Paediatric travel medicine involves the diagnosis, treatment and prevention of diseases that are acquired during travel in children.
Since children’s immunity is immature and not as strong as adults they are prone to contract infections or fall sick easily during journeys. Some common diseases include infections, respiratory illnesses, allergies, diarrhoea, tuberculosis and malaria. Therefore, it is important to exercise necessary precautions and be prepared before you begin travel with your child to avoid discomfort at a later stage.
What are the Symptoms of Travel Sickness in Children?
The common symptoms of paediatric travel diseases include fever, abdominal pain, headache, body ache, dizziness, cough, watery stools, and vomiting.
Safe Travel Practices to Prevent Travel Diseases
Maintain Hygiene to Prevent Food, Water and Air Borne Infections
- Wash hands with soap and water.
- Drink bottled or boiled water only.
- Eat hygienically cooked food. Packed food should be consumed if the former is unavailable.
- Eat only those vegetables or fruits that have been bought whole and peeled.
- Use pasteurized milk only.
- Avoid chilled liquids, raw sea food, reheated and street food.
- Cover your mouth when you sneeze or cough.
To Prevent Malaria
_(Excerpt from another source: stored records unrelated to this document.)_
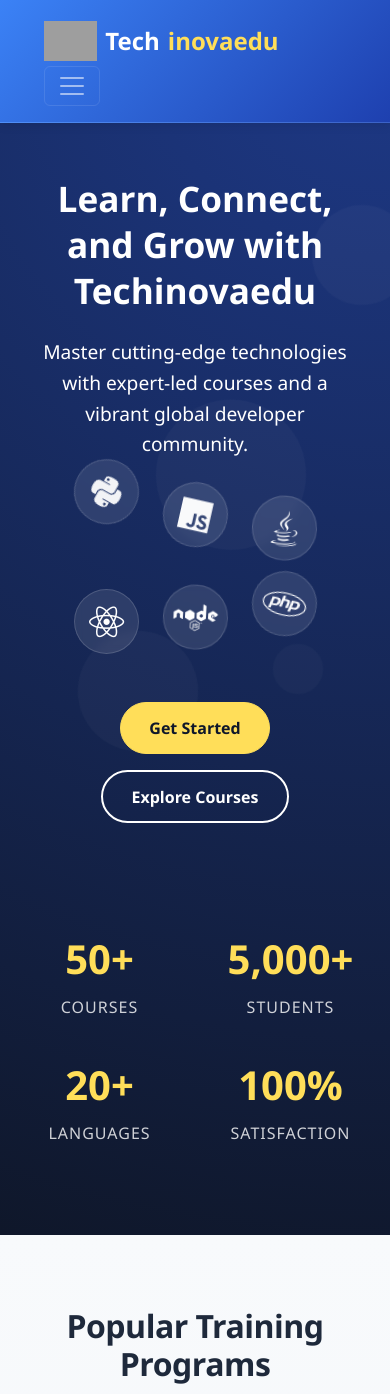
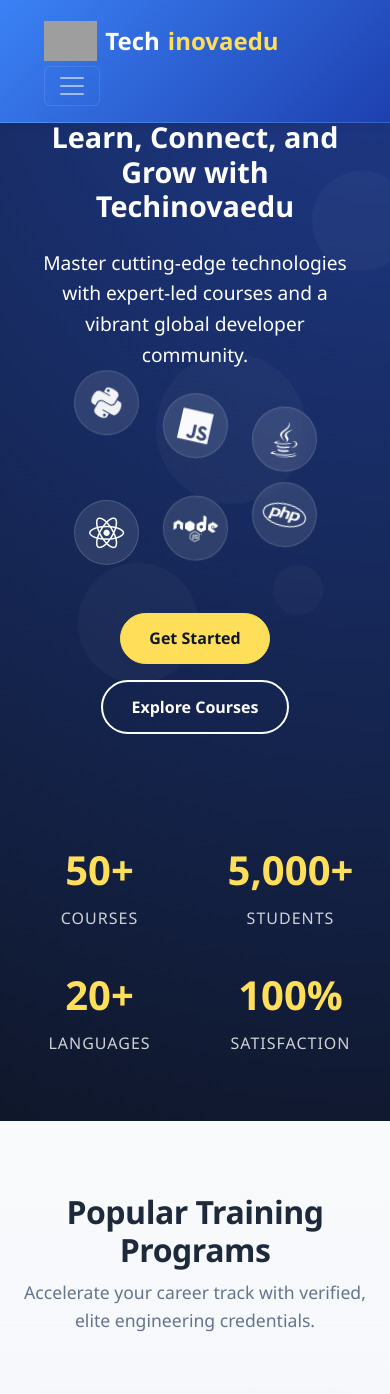
Before and after one commit to ucheval/multitech, a Django app: page / in a window 390 px wide. Shown: the top 1394 px of the page. Run offline with Django 5.2, Linux system fonts and the light colour scheme; data comes from the database, SQL or seed files in the repository; data that the repository does not hold is empty; grey boxes are pictures that could not be loaded.

Commit message:
Optimize hero padding and font size for mobile again

```diff
--- a/static/css/landing.css
+++ b/static/css/landing.css
@@ -683,13 +683,13 @@ footer {
 
 @media (max-width: 768px) {
     .hero {
-        padding-top: 7.5rem;
-        padding-bottom: 3.5rem;
+       padding-top: 4rem !important;
+        padding-bottom: 2rem !important;
     }
 
     .hero h1 {
-        font-size: 2.2rem !important;
-        line-height: 1.3 !important;
+        font-size: 1.8rem !important;
+        line-height: 1.2 !important;
     }
 
     .section-title h2 {
```
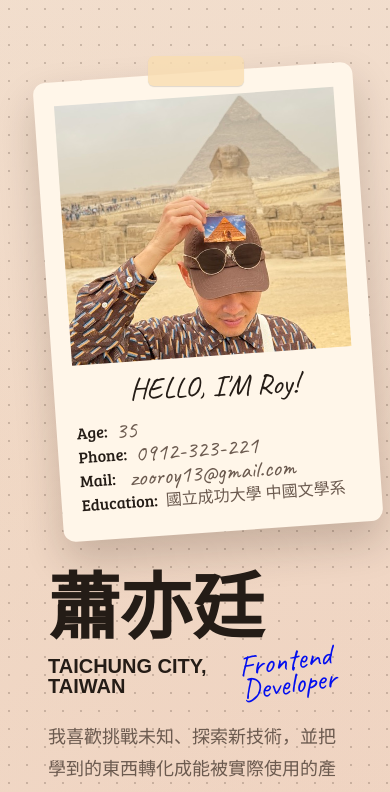
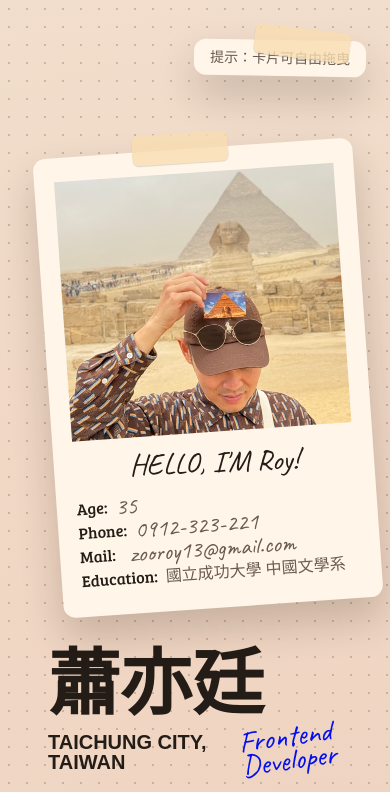
Before and after one commit to zooroy/roy-resume, a Next.js app: page / in a window 390 px wide. Shown: the top 792 px of the page. Built offline with nearby package versions, Linux system fonts and the light colour scheme.

Commit message:
Implement draggable cards for enhanced interactivity; add responsive drag functionality and improve layout structure

```diff
--- a/app/page.tsx
+++ b/app/page.tsx
@@ -1,13 +1,71 @@
 'use client';
 
-import { useMemo, useState } from 'react';
+import { useEffect, useMemo, useRef, useState, type ReactNode } from 'react';
 import Image from 'next/image';
+import { motion, useMotionValue } from 'framer-motion';
 import { copy, type Lang } from './content';
 import { langClass } from './lang';
 
 export default function Home() {
+  const dragBoundsRef = useRef<HTMLDivElement>(null);
+  const zIndexCounter = useRef(10);
   const [lang, setLang] = useState<Lang>('zh');
   const content = useMemo(() => copy[lang], [lang]);
+  const DraggableCard = ({
+    as = 'div',
+    className,
+    children,
+  }: {
+    as?: 'div' | 'article';
+    className?: string;
+    children: ReactNode;
+  }) => {
+    const [zIndex, setZIndex] = useState(1);
+    const [dragEnabled, setDragEnabled] = useState(true);
+    const MotionTag = as === 'article' ? motion.article : motion.div;
+    const x = useMotionValue(0);
+    const y = useMotionValue(0);
+
+    useEffect(() => {
+      const mediaQuery = window.matchMedia('(max-width: 768px)');
+      const updateDragEnabled = () => setDragEnabled(!mediaQuery.matches);
+      updateDragEnabled();
+      mediaQuery.addEventListener('change', updateDragEnabled);
+      return () => mediaQuery.removeEventListener('change', updateDragEnabled);
+    }, []);
+
+    useEffect(() => {
+      const resetPosition = () => {
+        x.set(0);
+        y.set(0);
+      };
+      window.addEventListener('resize', resetPosition);
+      return () => window.removeEventListener('resize', resetPosition);
+    }, [x, y]);
+
+    return (
+      <MotionTag
+        drag={dragEnabled}
+        dragListener={dragEnabled}
+        dragConstraints={dragBoundsRef}
+        dragMomentum={false}
+        dragElastic={0.28}
+        whileTap={{
+          scale: 1.02,
+          boxShadow: '0 22px 45px rgba(34, 20, 10, 0.26)',
+        }}
+        whileDrag={{
+          scale: 1.04,
+          boxShadow: '0 28px 55px rgba(34, 20, 10, 0.32)',
+        }}
+        onPointerDown={() => setZIndex(++zIndexCounter.current)}
+        style={{ zIndex, position: 'relative', x, y }}
+        className={className}
+      >
+        {children}
+      </MotionTag>
+    );
+  };
   const skillItems = useMemo(
     () => [
       {
@@ -132,8 +190,13 @@ export default function Home() {
   ];
 
   return (
-    <div className="scrapbook-bg min-h-screen px-6 py-10 sm:px-12 lg:px-20">
+    <div ref={dragBoundsRef}>
+      <div className="scrapbook-bg min-h-screen px-6 py-10 sm:px-12 lg:px-20 relative">
         <main className="relative z-10 mx-auto flex w-full max-w-6xl flex-col gap-10">
+        <DraggableCard className="paper-card relative ml-auto w-fit px-4 py-2 text-sm text-(--text-light-fg) rotate-1 cursor-grab active:cursor-grabbing">
+          <span className="tape-strip -top-3 right-4 rotate-[6deg]" />
+          提示：卡片可自由拖曳
+        </DraggableCard>
           {/* <section className="px-6 py-8 sm:px-10 text-center">
           <h1 className="handwriting text-center text-6xl font-bold tracking-wide ">
             {content.heroTitle}2
@@ -143,7 +206,12 @@ export default function Home() {
           <section className="relative px-6 py-8 sm:px-10">
             {/* language switcher */}
             {/* <div className="absolute top-0 right-0 z-1 rotate-3">
-            <div className="relative w-48 paper-card px-4 py-3 text-left">
+            <motion.div
+              drag
+              dragMomentum={false}
+              dragElastic={0.12}
+              className="relative w-48 paper-card px-4 py-3 text-left cursor-grab active:cursor-grabbing"
+            >
               <span className="tape-strip right-5 -top-4.5 rotate-[5deg]" />
               <p className="handwriting text-2xl">language</p>
               <div className="mt-2 flex gap-2">
@@ -166,22 +234,23 @@ export default function Home() {
                   中文
                 </button>
               </div>
-            </div>
+            </motion.div>
           </div> */}
 
             <div className="flex flex-col md:flex-row gap-10">
               {/* photo */}
               <div className="shrink-0 w-[320px]">
                 <div className="relative">
+                  <DraggableCard className="paper-card max-w-full px-5 py-6 -rotate-4 cursor-grab active:cursor-grabbing">
                     <span className="tape-strip -top-4 left-25" />
-                <div className="paper-card max-w-full px-5 py-6 -rotate-4">
                     <div className="relative h-65">
                       <Image
                         src="/profile/person.jpeg"
                         alt="Profile photo"
                         fill
                         sizes="(max-width: 768px) 90vw, 320px"
-                      className="object-cover"
+                        className="object-cover pointer-events-none"
+                        draggable={false}
                         priority
                       />
                     </div>
@@ -222,7 +291,7 @@ export default function Home() {
                         </div>
                       </div>
                     </div>
-                </div>
+                  </DraggableCard>
                 </div>
               </div>
 
@@ -276,8 +345,10 @@ export default function Home() {
             <div className="flex flex-col gap-15 lg:flex-row">
               <div className="lg:w-1/3">
                 {/* SKILLS */}
-              <h2 className="display-serif text-4xl ">{content.skillTitle}</h2>
-              <div className="paper-card rotate-1 mt-8 relative px-4 py-5">
+                <h2 className="display-serif text-4xl ">
+                  {content.skillTitle}
+                </h2>
+                <DraggableCard className="paper-card rotate-1 mt-8 relative px-4 py-5 cursor-grab active:cursor-grabbing">
                   <span className="tape-strip -top-4 left-20 -rotate-[5deg]" />
                   <div className="space-y-6">
                     <div>
@@ -298,7 +369,8 @@ export default function Home() {
                                     alt={icon.alt}
                                     width={48}
                                     height={48}
-                                  className="object-contain"
+                                    className="object-contain pointer-events-none"
+                                    draggable={false}
                                   />
                                   <div className="text-sm">{icon.alt}</div>
                                 </div>
@@ -313,12 +385,12 @@ export default function Home() {
                       </div>
                     </div>
                   </div>
-              </div>
+                </DraggableCard>
 
                 {/* LIBRARIES */}
                 <div className="mt-10">
                   <h2 className="display-serif text-4xl">{content.libTitle}</h2>
-                <div className="paper-card rotate-1.3 mt-8 relative px-4 py-5">
+                  <DraggableCard className="paper-card rotate-1.3 mt-8 relative px-4 py-5 cursor-grab active:cursor-grabbing">
                     <span className="tape-strip -top-4 left-28 rotate-[5deg]" />
                     <div className="mt-4 flex flex-wrap gap-6">
                       {libraryItems.map((skill) => (
@@ -334,7 +406,8 @@ export default function Home() {
                                 alt={icon.alt}
                                 width={48}
                                 height={48}
-                              className="object-contain aspect-square"
+                                className="object-contain aspect-square pointer-events-none"
+                                draggable={false}
                               />
                             ))}
                           </span>
@@ -345,13 +418,15 @@ export default function Home() {
                         </div>
                       ))}
                     </div>
-                </div>
+                  </DraggableCard>
                 </div>
 
                 {/* TOOLS */}
                 <div className="mt-10">
-                <h2 className="display-serif text-4xl">{content.toolsTitle}</h2>
-                <div className="paper-card -rotate-2 mt-8 relative px-4 py-5">
+                  <h2 className="display-serif text-4xl">
+                    {content.toolsTitle}
+                  </h2>
+                  <DraggableCard className="paper-card -rotate-2 mt-8 relative px-4 py-5 cursor-grab active:cursor-grabbing">
                     <span className="tape-strip -top-4 left-28 rotate-[5deg]" />
                     <div className="mt-4 flex flex-wrap gap-6">
                       {toolItems.map((tool) => (
@@ -370,17 +445,20 @@ export default function Home() {
                                   alt={icon.alt}
                                   width={48}
                                   height={48}
-                                className="object-contain"
+                                  className="object-contain pointer-events-none"
+                                  draggable={false}
                                 />
                                 <div className="text-sm">{icon.alt}</div>
                               </div>
                             ))}
                           </span>
-                        <div className="handwriting text-3xl">{tool.level}</div>
+                          <div className="handwriting text-3xl">
+                            {tool.level}
+                          </div>
                         </span>
                       ))}
                     </div>
-                </div>
+                  </DraggableCard>
                 </div>
               </div>
 
@@ -390,9 +468,10 @@ export default function Home() {
                 </h2>
                 <div className="mt-8 flex flex-wrap justify-center gap-12">
                   {content.projects.map((project, index) => (
-                  <article
+                    <DraggableCard
+                      as="article"
                       key={project.title}
-                    className={`paper-card relative w-full max-w-[360px] px-4 py-5 md:max-w-none md:basis-[calc(50%-1.5rem)] ${cardTilts[index % cardTilts.length]}`}
+                      className={`paper-card relative w-full max-w-[360px] px-4 py-5 md:max-w-none md:basis-[calc(50%-1.5rem)] ${cardTilts[index % cardTilts.length]} cursor-grab active:cursor-grabbing`}
                     >
                       <span
                         className={`tape-strip ${tapePlacements[index % tapePlacements.length]}`}
@@ -403,7 +482,8 @@ export default function Home() {
                           alt={project.title}
                           fill
                           sizes="(max-width: 768px) 90vw, (max-width: 1200px) 45vw, 360px"
-                        className="object-cover"
+                          className="object-cover pointer-events-none"
+                          draggable={false}
                         />
                       </div>
                       <h3 className="serif-zh text-2xl font-bold">
@@ -412,7 +492,7 @@ export default function Home() {
                       <p className="mt-3 leading-relaxed text-(--text-light-fg)">
                         {project.desc}
                       </p>
-                  </article>
+                    </DraggableCard>
                   ))}
                 </div>
               </div>
@@ -420,5 +500,6 @@ export default function Home() {
           </section>
         </main>
       </div>
+    </div>
   );
 }
--- a/package.json
+++ b/package.json
@@ -9,6 +9,7 @@
     "lint": "eslint"
   },
   "dependencies": {
+    "framer-motion": "^11.0.0",
     "next": "16.1.6",
     "react": "19.2.3",
     "react-dom": "19.2.3"
```
Lines whose indentation alone changed are shown as unchanged.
Wearing full sleeved clothes and applying mosquito-repellent creams are effective ways to reduce the spread of malaria.
To Prevent Transmission from Animals to Humans
- Restrict your child from going near or touching and playing with wild animals.
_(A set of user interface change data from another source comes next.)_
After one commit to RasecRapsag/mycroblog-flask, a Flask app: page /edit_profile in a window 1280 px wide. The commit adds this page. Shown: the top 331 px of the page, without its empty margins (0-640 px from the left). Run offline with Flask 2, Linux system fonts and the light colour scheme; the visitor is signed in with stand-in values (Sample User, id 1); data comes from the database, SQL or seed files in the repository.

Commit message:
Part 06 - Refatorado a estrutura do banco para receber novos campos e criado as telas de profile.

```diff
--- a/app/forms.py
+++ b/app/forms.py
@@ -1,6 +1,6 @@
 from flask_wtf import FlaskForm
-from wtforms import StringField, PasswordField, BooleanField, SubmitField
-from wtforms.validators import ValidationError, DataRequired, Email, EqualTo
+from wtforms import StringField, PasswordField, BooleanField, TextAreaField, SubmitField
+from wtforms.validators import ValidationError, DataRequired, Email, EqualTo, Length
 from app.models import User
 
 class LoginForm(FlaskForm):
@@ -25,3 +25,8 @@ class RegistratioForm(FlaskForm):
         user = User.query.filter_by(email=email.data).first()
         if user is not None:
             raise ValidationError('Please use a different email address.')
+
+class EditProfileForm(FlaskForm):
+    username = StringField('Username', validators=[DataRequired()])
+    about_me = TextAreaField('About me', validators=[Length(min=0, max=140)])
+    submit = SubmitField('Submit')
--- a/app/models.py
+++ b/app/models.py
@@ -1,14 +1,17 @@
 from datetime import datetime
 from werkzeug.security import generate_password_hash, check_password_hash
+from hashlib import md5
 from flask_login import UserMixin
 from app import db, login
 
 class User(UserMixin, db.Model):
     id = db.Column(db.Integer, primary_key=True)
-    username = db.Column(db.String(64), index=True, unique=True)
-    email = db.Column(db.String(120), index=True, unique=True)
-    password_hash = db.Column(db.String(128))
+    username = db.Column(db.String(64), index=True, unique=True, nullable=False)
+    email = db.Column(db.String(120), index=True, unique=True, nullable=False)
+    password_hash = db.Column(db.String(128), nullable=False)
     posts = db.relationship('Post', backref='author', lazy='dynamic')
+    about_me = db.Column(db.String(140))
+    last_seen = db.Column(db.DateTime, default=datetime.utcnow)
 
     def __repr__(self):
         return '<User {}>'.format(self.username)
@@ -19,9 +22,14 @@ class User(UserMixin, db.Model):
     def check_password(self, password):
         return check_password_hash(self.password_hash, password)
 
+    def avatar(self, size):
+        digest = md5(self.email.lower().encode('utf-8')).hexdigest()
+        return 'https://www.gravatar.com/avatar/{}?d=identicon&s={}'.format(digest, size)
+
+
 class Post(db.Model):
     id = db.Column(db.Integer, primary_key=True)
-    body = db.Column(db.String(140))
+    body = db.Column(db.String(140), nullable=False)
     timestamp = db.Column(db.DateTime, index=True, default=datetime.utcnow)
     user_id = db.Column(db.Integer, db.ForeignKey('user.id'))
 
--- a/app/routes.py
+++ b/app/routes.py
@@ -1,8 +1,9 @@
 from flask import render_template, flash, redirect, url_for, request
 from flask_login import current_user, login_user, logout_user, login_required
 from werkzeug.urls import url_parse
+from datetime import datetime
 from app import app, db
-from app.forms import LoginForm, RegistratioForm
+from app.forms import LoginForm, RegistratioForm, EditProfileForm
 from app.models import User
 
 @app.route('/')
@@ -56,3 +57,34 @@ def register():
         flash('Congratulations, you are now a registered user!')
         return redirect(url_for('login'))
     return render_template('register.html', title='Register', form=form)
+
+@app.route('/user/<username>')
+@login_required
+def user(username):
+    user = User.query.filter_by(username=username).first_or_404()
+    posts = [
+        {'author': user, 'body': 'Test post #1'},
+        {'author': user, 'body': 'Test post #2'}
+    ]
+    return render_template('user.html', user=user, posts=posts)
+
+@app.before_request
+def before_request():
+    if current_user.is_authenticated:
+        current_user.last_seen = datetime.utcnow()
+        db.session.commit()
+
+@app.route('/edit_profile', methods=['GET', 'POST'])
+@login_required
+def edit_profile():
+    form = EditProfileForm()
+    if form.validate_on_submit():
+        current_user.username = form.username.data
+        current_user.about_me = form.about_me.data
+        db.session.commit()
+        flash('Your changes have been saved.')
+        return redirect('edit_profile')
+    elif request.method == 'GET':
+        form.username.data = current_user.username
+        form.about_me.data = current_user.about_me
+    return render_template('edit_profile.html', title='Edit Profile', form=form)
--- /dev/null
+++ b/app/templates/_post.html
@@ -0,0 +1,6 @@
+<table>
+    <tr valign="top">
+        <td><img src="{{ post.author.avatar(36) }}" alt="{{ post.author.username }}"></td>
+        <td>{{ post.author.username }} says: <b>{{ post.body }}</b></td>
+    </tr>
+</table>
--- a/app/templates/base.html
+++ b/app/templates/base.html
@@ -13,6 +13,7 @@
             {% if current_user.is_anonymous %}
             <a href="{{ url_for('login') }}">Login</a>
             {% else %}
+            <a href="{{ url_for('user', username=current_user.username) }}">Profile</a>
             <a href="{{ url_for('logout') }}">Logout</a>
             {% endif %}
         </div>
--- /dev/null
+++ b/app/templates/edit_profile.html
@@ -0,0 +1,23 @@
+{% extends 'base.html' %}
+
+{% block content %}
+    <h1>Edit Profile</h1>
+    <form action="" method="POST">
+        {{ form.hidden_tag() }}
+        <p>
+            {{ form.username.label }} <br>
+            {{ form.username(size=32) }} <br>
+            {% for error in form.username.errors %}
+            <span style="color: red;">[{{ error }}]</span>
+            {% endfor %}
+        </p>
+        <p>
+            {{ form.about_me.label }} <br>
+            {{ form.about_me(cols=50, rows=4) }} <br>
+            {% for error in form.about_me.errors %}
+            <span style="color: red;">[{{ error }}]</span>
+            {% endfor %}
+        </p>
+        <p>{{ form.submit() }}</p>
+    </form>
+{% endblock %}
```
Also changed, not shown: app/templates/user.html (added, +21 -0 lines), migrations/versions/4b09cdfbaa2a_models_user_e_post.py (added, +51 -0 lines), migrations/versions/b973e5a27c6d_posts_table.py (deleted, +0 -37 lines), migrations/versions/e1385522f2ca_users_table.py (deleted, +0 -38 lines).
To Prevent Sunburn
- Dress the child in full sleeved shirts or tops and full-length pants including hat and sunglasses to wear.
- Apply sufficient amount of sunscreen, minimum SPF 30+, preferably 30 minutes before sun exposure.
Car and Travel Safety
- Keep your child buckled up in cars to avoid motor vehicle injuries.
Immunization for Paediatric Travel
It is important to be prepared and get your child vaccinated in advance as:
- Certain medications or vaccines that are suitable for adults are not recommended for treatment of children due to the possibility of adverse reactions, while,
- Certain medicines may simply be ineffective in children.
Common diseases and infections that can be prevented through vaccination include:
- Hepatitis A and B
- Diphtheria–Tetanus–Pertussis (DTP)
- Human Papillomavirus (HPV)
- Poliomyelitis (Polio)
- Bacterial infections like pneumonia, meningitis and blood infection
When Should I Get My Child Vaccinated?
For most of the diseases listed above, the vaccine administration starts from 2 months, followed by the next dose at 4 months, 6 months and 4 years each. The dosing schedule may vary slightly and for a better understanding, you may discuss in detail with your paediatrician.
What are “Travel-Specific Vaccines”?
Certain other vaccines may also be administered depending on the place you are visiting and the nature of the trip. These are termed “travel-specific vaccines” and may include cholera, typhoid, yellow fever, rabies, Bacille Calmette–Guérin (BCG) and Japanese encephalitis.
How are Vaccines Administered?
The common route of injection is intramuscular, an injection that is given into a muscle usually the upper arm or buttocks. Some vaccines may be given for oral use in the form of capsules to be swallowed.
Other Treatments for Paediatric Travel Diseases
If despite taking necessary precautions, your child still falls sick, he/she maybe given suitable medicines based on the symptoms. In addition, fluids and oral electrolyte solutions may be administered to prevent dehydration. Increased fluid intake is especially important in diarrhoea and vomiting. Follow your paediatrician’s instructions for a smooth and speedy recovery.